Sunday, 5 April 2009

Eishken Windfarm

It was reported in a Scottish Sunday newspaper that Scottish Energy Minister, Jim Mather, looks set to announce the approval for the 53-turbine Eishken Windfarm within the next two weeks.

I have commented extensively on this windfarm in the past, and made my opposition to it clear. Justification in terms of economic benefit has been rendered empty by the continued vacillation of the Arnish Fabrication Yard, where the turbines were going to be made. They will not. Current negotiations with Fife firm Bi-Fab will, if successful, result in the yard reverting to fabrication for the oil industry. The talks have been on-going for 6 months without result.

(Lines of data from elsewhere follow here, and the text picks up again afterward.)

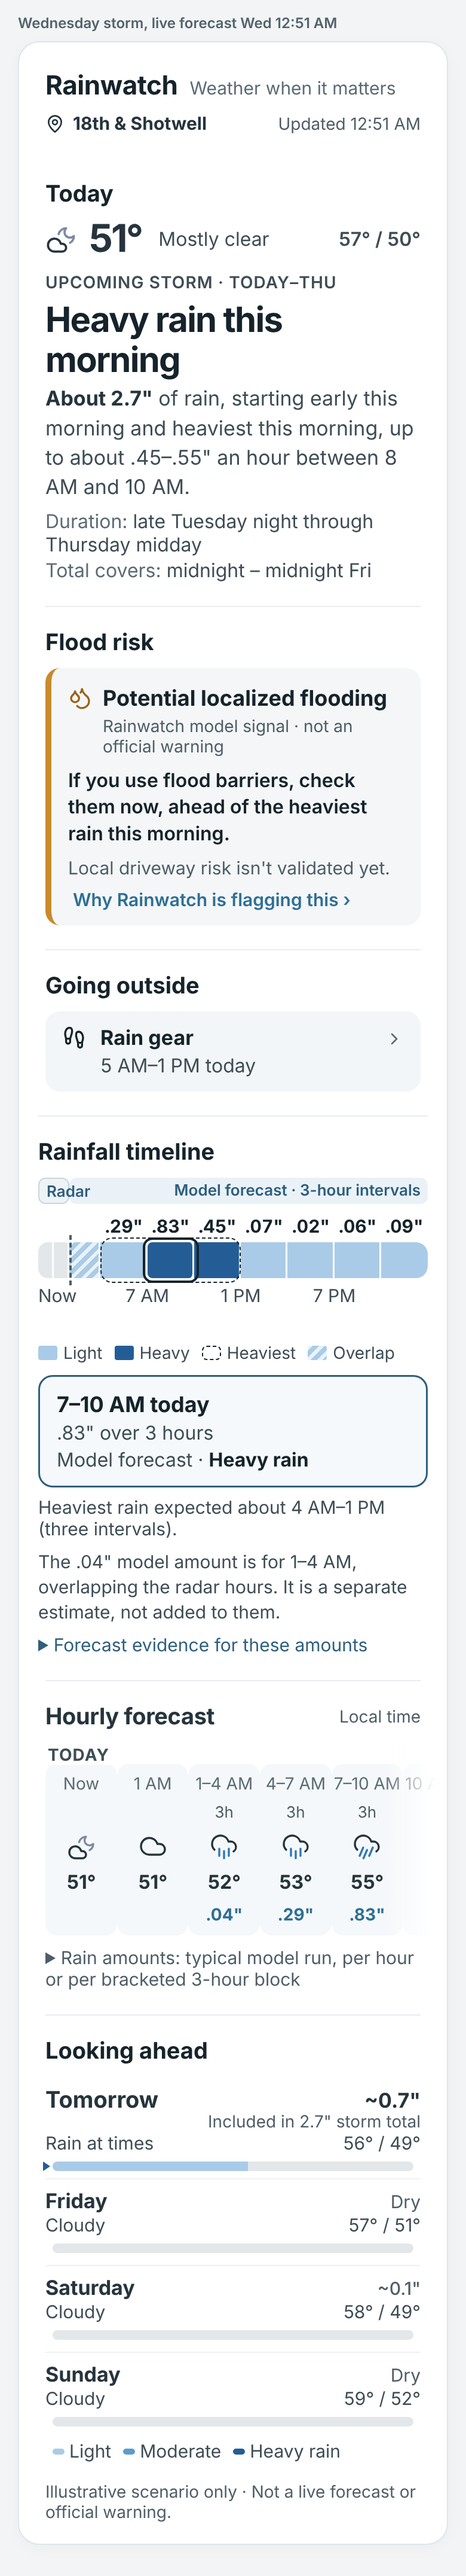
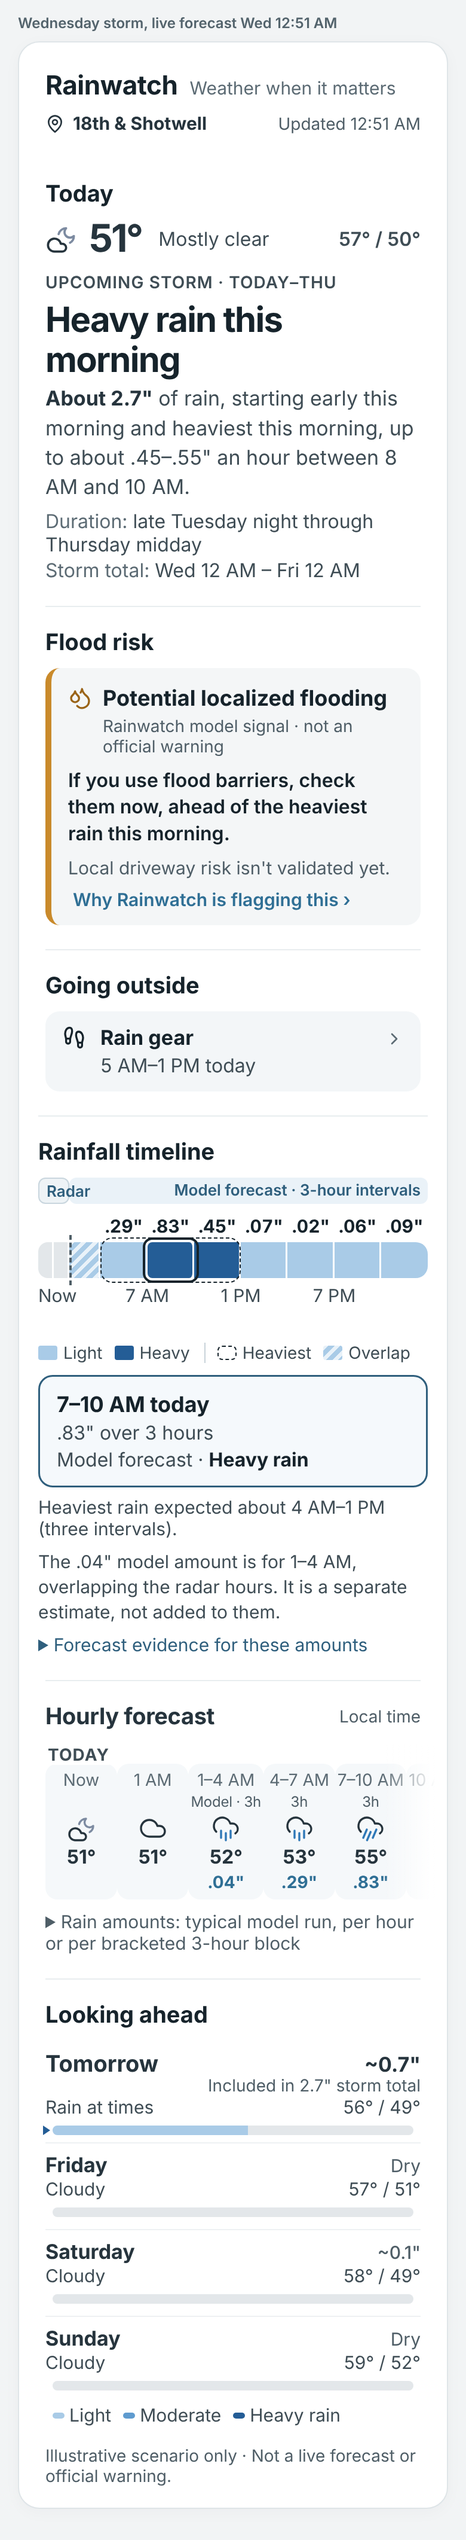
Option B design review: Model · 3h overlap tile, tighter equal-height tiles, separated Heaviest key, explicit storm-total window
Claude-Session: https://claude.ai/code/session_01DGZCEbHLV5VJSPz5Ug97vc

diff --git a/card/src/components/WeatherCard.tsx b/card/src/components/WeatherCard.tsx
@@ -6,7 +6,7 @@ import { isUnknown, showTimeline } from '../lib/rules';
 import { amountsVsTotal, edgeNote, eventHero, fiveDays, fmtAmount, hourAmounts, hourLabel, nowNext, tenths, type EventHero, rainAmount, stripCoverageNote, stripWords, upcomingEvent, type FiveDayRow } from '../lib/derive';
 import { WeatherIcon } from './WeatherIcon';
 import { Timeline, type GraphStyle, type PotentialStyle } from './Timeline';
-import { barAmount, clockRange, dayInStormTotal, eligibleBars, hourTiles, stormTotalWindow, heaviestNote, hourText, initialSelection, INTENSITY_LEGEND, intervalDetail, goingOutside, propertyFlood, sourcesCaption, todayTimeline, type TodayTimeline as TodayT } from '../lib/today';
+import { barAmount, clockRange, dayClock, dayInStormTotal, eligibleBars, hourTiles, stormTotalWindow, heaviestNote, hourText, initialSelection, INTENSITY_LEGEND, intervalDetail, goingOutside, propertyFlood, sourcesCaption, todayTimeline, type TodayTimeline as TodayT } from '../lib/today';
 
 /**
  * The integrated card (v0.12). One composition for every scenario:
@@ -64,7 +64,7 @@ function EventHeroView({ s, e }: { s: Scenario; e: EventHero }) {
     <p className="headline">{e.headline}</p>
     <p className="headline-detail event-sentence">{rest !== null ? <><strong>{e.amount}</strong>{rest}</> : e.sentence}</p>
     <p className="event-duration"><span>Duration:</span> {e.duration}</p>
-    {tw && <p className="event-duration total-window"><span>Total covers:</span> {hourText(s, tw.from)} – {hourText(s, tw.to)}</p>}
+    {tw && <p className="event-duration total-window"><span>Storm total:</span> {dayClock(s, tw.from)} – {dayClock(s, tw.to)}</p>}
     {up && <Upcoming up={up} target={fiveDays(s) ? `five-day-${up.dayIndex}` : null} />}
   </section>;
 }
@@ -126,7 +126,7 @@ function RainfallTimeline({ s, t, initial }: { s: Scenario; t: TodayT; initial?:
     </div>
     <div className="today-legend" aria-label="Intensity">{INTENSITY_LEGEND.filter(l => lvls.has(l.level)).map(l =>
       <span key={l.level} title={l.range}><i className={`sw i${l.level}`} />{l.name}</span>)}
-      {t.heavy && <span><i className="sw-heavy" />Heaviest</span>}{over && <span><i className="sw-over" />Overlap</span>}</div>
+      {t.heavy && <span className="legend-outline"><i className="sw-heavy" />Heaviest</span>}{over && <span className={t.heavy ? '' : 'legend-outline'}><i className="sw-over" />Overlap</span>}</div>
     {det && <div className="interval-card" aria-live="polite">
       <strong>{det.title}</strong><span>{det.amount}</span><span>{det.source} · <b>{det.intensity}</b></span></div>}
     {note && <p className="heaviest-note">{note}</p>}
@@ -192,7 +192,7 @@ function Hourly({ s }: { s: Scenario }) {
     items.push(<div className={`hour hour-tile${span > 1 ? ' hour-3h' : ''}${l.day && i > 0 ? ' hour-midnight' : ''}`} role="listitem" key={g.at}
       data-from={g.at} data-to={g.end} data-res={g.res}
       aria-label={`${top}${g.res > 1 ? ` (${g.res}-hour interval${g.overlaps ? ', overlaps radar hours' : ''})` : ''}, ${deg(g.temp)}${g.amount ? `, rain ${g.amount}` : ''}`}>
-      <span>{top}</span><small className="hour-res" aria-hidden>{g.res > 1 ? `${g.res}h` : '\u00a0'}</small>
+      <span>{top}</span><small className="hour-res" aria-hidden>{g.res > 1 ? `${g.overlaps ? 'Model · ' : ''}${g.res}h` : '\u00a0'}</small>
       <WeatherIcon name={icon} size={24} label /><strong>{deg(g.temp)}</strong>
       <em className={`amt amt-${g.amount ? 'rain' : 'dry'}`}>{g.amount}</em>
     </div>);

diff --git a/card/src/lib/option-b.test.ts b/card/src/lib/option-b.test.ts
@@ -43,7 +43,7 @@ describe('Option B acceptance gate', () => {
       const tw = stormTotalWindow(s)!;
       const tot = s.rainTotals!.find(x => (x.fromHour ?? x.startHour) === tw.from)!;
       expect(tw.inches).toBe(tot.medianIn);                         // the hero's total window is the engine stretch
-      expect(h).toContain('Total covers:');
+      expect(h).toMatch(/Storm total:<\/span> (Sun|Mon|Tue|Wed|Thu|Fri|Sat) \d{1,2} (AM|PM) – (Sun|Mon|Tue|Wed|Thu|Fri|Sat) \d{1,2} (AM|PM)<\/p>/);
     });
     it(`${name}: selection is an outline only; initial selection is the heaviest eligible interval`, () => {
       const sel = initialSelection(t)!;
@@ -110,5 +110,19 @@ describe('PR #12 final refinement', () => {
       }
       expect(h).toContain(`Included in ${tenths(stormTotalWindow(s)!.inches)}" storm total`);
     }
+  });
+});
+
+describe('PR #12 design review corrections', () => {
+  it('the overlapping model tile reads "Model · 3h"; ordinary model tiles "3h"', () => {
+    const h = html(stormWedNight());
+    expect(h.match(/class="hour-res" aria-hidden="true">Model · 3h</g)).toHaveLength(1);
+    expect(h).toMatch(/class="hour-res" aria-hidden="true">3h</);
+  });
+  it('the storm-total window uses weekday and clock time', () => {
+    expect(html(stormWed())).toContain('Storm total:</span> Wed 12 AM – Fri 12 AM</p>');
+  });
+  it('the dashed Heaviest key is set apart from the intensity tiers', () => {
+    expect(html(stormWed())).toMatch(/<span class="legend-outline"><i class="sw-heavy"><\/i>Heaviest<\/span>/);
   });
 });

diff --git a/card/src/styles.css b/card/src/styles.css
@@ -316,3 +316,9 @@ details.todo-row[open] .todo-chev{transform:rotate(90deg)}
 .hour.hour-3h{flex-basis:calc(100% / 5.25)}
 .hour .hour-res{display:block;font-size:13px;line-height:16px;color:#4f5e67;margin:0}
 .weather-card .strip-axis{display:none}
+
+/* PR #12 design review */
+.hour.hour-tile{padding:5px 2px;gap:2px}
+.hour.hour-tile .amt{min-height:18px;margin-top:0}
+.today-legend .legend-outline{border-left:1px solid #c9d3d9;padding-left:10px;margin-left:2px}
+.hour .hour-res{white-space:nowrap;font-size:12px;letter-spacing:-.01em}

diff --git a/card/src/lib/today.ts b/card/src/lib/today.ts
@@ -261,3 +261,8 @@ export function hourTiles(s: Scenario): HourTile[] {
   }
   return out;
 }
+/** "Wed 12 AM": weekday and clock time, always explicit (no "midnight", "noon" or "today"). */
+export function dayClock(s: Scenario, h: number) {
+  const L = localHour(s, h), c = `${L % 12 === 0 ? 12 : L % 12} ${L < 12 ? 'AM' : 'PM'}`;
+  return `${dayName(s, h)} ${c}`;
+}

I find the hypocrisy of the Energy Minister breathtaking. He has allowed the closure of the Lighthouse Caledonia fish processing plant at Marybank with the loss of more than 100 jobs. Its assets have been shipped to a fish processing plant in Mr Mather's constituency in Argyll. He has promoted the continuation of a windfarm producer at Machrihanish, again in his constituency, who in all likelihood will produce the turbines for Eishken. Of course, this all subject to the usual tendering process (sic) and approval for the Beauly to Denny powerline, which is essential for exporting the power to the Scottish Central Belt. Because, are we in Lewis going to get any cheap electricity out of this? Get real.


  1. Mmmm, just as well that I didn't buy a certain houseplot at Seaforth Head then!

  2. Hhmmm ...
    perhaps I'm gonna have to stop reading your blogs Arnish, because like the Daily Mail, they make me *angry* ...!
    and you wouldn't like me when I'm angry ...!
    Nothing personal, you understand ...
    just the subject matter ... :- )

  3. Mr Fourex, that plot has been on the market at least since 2004 - and nobody wants it probably because it overlooks the windfarm site...

  4. i shouldn't comment on this as i don't live on lewis,but near where i was living in france windfarms are growing,and no they are not all that noisy at all.even in vanuatu there are a couple of windfarms. For me the choice of either a windfarm even across from my house ar having to bury nuclear waste,i know which i would choose from,and please don't tell me nuclear waste is not a problem or that they don't bury it,my a***. At Marcoule,on the rhone valley,(30kms away from my village)trains and trucks of nuclear waste are dumping the stuff there. I f we all want electricity we have to try to get it the cleanest way possible and sorry nuclear is not clean,okay no beltching chimney pots but definatly not clean

  5. On the way to our nearest city we pass a wind farm, and frankly I find no problem with the visual aspect of it. To me the turbines represent, [depending on my mood that day] either inscrutable Asian gentlemen doing their morning exercises in the park, or a tiny space craft atop a huge stand. Neither is threatening to me. [When I enquired of My Man what the correct name is for those exercises in the park, he admitted to not knowing, but did add his five bob's worth ... the turbines are much more gracious than foreign gents in the park!]
    At least they do not drown valleys as many hydro dams, and alter the course of downstream rivers, thus causing a build up of gravel which after a period of time makes flooding a certaintity.
    I guess we all have differing views.

  6. In brief summary, I do not dispute the obvious advantages of wind energy over nuclear and fossil fuel. The issue is the location of the windfarm, which will do a lot of damage to the fragile environment of the Eishken hills. Wildlife will also suffer, not just in the construction phase of the project. Moreover, the location is in plain view of the Clisham range and other major hills in North Harris. The move in the last 5 years has been away from on-shore windfarms to off-shore; and it is just that there is nobody in Eishken and only 50 souls around Loch Seaforth to oppose the financial might of the developers and the estate owner.

  7. are so right but I suspect very few people on the Island or blogging community actually care very much as long as it does not happen on their doorstep or cost them money directly. The short term carnage and impact on Environment will no doubt be glossed over but any medium/long term damage is only to guessed at.......but maybe it won't happen at all due to lack of finance or change of policies....who knows!! ....RJG